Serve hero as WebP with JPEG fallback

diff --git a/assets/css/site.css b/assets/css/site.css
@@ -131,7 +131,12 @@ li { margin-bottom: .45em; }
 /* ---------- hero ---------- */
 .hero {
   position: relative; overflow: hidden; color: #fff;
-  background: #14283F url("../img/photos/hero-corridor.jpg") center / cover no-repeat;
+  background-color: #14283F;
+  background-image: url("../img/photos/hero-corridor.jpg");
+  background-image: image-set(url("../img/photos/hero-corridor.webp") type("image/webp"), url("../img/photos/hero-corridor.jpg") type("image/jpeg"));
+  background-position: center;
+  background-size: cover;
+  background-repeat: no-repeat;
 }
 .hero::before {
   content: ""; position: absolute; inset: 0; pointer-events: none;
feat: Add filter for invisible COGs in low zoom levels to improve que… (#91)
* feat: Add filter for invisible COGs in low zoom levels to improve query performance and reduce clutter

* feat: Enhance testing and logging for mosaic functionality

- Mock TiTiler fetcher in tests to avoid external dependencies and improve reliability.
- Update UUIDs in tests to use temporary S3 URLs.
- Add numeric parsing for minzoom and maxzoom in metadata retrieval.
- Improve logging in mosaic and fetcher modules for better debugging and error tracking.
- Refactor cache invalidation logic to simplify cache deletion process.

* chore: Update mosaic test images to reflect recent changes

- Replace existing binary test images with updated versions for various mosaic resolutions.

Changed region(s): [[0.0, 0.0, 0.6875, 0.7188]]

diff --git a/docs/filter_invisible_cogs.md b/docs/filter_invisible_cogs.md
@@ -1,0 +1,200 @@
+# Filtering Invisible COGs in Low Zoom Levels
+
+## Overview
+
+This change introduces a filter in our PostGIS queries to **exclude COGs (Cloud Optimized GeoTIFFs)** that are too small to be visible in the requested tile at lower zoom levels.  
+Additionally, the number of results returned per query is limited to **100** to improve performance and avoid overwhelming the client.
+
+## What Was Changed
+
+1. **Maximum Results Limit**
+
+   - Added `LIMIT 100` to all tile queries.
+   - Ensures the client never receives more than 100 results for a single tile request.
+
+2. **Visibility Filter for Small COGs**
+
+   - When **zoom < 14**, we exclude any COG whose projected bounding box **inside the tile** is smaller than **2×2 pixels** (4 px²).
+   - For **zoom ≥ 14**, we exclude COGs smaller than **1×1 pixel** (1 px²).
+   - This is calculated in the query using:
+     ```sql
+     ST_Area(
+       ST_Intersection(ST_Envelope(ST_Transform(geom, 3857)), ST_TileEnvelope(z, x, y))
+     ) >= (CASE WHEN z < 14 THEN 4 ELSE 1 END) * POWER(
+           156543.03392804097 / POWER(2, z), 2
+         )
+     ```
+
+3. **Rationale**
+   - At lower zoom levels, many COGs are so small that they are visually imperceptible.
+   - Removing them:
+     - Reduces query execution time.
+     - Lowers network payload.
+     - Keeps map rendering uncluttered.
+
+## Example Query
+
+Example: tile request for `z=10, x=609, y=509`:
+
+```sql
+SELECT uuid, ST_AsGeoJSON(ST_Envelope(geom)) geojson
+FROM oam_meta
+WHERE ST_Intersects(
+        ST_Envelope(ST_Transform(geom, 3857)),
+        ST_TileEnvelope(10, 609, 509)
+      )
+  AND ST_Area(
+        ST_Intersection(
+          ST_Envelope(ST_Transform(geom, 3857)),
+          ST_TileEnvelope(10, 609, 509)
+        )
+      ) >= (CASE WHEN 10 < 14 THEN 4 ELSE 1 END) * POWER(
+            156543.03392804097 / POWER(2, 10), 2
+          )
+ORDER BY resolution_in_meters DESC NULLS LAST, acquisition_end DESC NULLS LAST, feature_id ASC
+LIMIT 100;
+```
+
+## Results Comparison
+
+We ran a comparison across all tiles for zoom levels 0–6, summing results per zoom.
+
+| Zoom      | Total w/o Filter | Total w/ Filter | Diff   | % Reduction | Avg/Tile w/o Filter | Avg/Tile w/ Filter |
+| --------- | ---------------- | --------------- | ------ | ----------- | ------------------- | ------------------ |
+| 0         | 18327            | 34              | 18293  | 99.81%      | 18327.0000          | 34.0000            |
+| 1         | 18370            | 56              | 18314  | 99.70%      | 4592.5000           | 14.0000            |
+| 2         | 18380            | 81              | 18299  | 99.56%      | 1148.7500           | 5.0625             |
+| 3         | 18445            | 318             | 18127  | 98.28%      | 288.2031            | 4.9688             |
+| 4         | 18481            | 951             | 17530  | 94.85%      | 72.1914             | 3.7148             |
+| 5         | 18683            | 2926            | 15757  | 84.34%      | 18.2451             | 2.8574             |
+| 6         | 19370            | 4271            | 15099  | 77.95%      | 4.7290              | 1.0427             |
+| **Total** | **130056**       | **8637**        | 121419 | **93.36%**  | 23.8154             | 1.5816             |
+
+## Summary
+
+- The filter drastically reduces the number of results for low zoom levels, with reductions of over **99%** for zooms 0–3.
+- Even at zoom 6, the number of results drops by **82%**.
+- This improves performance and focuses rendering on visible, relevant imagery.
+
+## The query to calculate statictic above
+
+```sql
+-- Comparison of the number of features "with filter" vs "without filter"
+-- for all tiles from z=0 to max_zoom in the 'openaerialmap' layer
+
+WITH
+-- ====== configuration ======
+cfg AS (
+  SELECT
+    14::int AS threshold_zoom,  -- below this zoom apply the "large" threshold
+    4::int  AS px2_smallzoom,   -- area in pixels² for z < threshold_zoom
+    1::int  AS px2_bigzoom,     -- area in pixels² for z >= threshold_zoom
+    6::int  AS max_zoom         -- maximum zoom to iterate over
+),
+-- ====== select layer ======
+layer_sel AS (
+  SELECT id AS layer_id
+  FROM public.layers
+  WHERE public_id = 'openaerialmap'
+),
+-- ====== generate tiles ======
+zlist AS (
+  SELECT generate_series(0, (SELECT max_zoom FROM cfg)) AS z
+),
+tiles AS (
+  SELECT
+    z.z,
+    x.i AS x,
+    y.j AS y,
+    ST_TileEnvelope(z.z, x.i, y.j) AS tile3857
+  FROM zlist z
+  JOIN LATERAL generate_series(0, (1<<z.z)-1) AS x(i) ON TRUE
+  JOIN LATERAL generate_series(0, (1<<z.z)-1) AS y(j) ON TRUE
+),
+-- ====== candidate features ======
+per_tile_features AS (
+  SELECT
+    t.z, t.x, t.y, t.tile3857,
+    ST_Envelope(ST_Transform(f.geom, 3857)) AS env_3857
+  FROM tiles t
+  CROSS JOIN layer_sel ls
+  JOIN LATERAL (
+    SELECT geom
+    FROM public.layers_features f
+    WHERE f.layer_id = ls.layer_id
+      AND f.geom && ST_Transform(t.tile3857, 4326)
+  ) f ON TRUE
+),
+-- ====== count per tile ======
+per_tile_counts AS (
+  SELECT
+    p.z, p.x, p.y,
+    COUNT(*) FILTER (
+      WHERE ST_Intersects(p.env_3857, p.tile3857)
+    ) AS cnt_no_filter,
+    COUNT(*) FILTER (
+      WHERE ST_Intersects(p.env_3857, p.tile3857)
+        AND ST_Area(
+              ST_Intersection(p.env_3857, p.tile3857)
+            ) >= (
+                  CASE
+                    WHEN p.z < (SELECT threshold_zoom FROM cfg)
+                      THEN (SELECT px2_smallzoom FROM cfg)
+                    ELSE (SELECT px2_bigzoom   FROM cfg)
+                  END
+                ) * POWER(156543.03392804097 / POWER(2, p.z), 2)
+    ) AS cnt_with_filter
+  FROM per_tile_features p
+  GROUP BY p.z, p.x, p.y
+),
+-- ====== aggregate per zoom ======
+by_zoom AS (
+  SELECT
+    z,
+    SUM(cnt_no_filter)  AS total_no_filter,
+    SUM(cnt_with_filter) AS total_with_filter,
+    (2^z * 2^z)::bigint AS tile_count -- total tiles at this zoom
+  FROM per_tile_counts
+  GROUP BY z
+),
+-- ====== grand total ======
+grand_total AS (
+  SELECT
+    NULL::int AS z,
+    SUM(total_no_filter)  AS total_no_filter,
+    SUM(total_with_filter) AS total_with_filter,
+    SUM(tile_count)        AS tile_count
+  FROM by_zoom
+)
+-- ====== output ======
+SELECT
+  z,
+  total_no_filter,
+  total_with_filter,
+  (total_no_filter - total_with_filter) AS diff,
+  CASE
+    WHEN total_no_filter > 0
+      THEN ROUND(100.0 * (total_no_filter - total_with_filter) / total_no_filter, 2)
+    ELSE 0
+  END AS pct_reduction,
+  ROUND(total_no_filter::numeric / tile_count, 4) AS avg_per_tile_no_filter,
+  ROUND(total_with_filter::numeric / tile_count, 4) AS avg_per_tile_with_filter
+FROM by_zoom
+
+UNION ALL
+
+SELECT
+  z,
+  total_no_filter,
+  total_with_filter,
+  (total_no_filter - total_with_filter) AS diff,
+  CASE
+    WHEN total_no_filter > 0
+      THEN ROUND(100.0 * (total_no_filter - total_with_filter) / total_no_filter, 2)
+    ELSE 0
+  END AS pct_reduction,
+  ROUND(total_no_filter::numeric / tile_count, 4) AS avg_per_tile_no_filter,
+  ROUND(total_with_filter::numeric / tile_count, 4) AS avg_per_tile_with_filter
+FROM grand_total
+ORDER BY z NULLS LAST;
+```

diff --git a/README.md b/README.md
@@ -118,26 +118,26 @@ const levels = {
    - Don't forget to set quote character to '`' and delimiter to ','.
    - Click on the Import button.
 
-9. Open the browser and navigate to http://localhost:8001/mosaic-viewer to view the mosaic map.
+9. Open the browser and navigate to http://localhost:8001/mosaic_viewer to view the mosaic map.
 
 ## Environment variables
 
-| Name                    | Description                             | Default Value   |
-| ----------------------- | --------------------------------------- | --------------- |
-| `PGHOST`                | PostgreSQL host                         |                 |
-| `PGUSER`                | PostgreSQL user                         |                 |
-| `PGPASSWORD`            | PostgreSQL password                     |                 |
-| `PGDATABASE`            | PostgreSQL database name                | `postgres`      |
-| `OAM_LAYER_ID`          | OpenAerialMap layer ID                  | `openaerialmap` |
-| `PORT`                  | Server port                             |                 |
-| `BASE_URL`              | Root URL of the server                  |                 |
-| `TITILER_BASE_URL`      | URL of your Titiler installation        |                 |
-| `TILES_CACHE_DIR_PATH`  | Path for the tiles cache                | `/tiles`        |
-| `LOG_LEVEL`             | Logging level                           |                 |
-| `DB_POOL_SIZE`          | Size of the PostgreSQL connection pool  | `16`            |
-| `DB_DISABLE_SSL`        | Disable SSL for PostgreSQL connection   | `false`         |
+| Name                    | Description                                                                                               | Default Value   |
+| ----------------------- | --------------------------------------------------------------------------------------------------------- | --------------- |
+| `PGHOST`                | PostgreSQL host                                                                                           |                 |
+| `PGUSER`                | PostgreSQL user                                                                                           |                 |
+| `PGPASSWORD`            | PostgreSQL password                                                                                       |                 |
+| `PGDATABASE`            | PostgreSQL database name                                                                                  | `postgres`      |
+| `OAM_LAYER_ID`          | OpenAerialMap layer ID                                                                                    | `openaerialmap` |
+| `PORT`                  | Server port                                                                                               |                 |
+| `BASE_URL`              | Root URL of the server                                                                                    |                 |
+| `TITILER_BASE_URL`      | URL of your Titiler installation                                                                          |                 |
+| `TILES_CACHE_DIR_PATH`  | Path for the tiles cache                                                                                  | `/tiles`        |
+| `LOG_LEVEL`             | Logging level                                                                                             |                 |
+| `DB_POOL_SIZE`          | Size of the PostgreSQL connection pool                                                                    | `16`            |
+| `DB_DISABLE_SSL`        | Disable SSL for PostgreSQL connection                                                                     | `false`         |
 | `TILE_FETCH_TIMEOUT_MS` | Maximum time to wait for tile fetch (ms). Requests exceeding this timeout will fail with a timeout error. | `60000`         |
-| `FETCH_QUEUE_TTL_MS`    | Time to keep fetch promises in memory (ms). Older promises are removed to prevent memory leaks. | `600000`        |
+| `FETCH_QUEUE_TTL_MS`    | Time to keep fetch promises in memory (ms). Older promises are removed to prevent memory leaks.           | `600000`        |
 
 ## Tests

◇ ◇ ◇ ◇ ◇ ◇ ◇

## Task description
Copy every line of the material above in which the string "mosaic" can be found.

## Your solution
* feat: Enhance testing and logging for mosaic functionality
- Improve logging in mosaic and fetcher modules for better debugging and error tracking.
* chore: Update mosaic test images to reflect recent changes
- Replace existing binary test images with updated versions for various mosaic resolutions.
-9. Open the browser and navigate to http://localhost:8001/mosaic-viewer to view the mosaic map.
+9. Open the browser and navigate to http://localhost:8001/mosaic_viewer to view the mosaic map.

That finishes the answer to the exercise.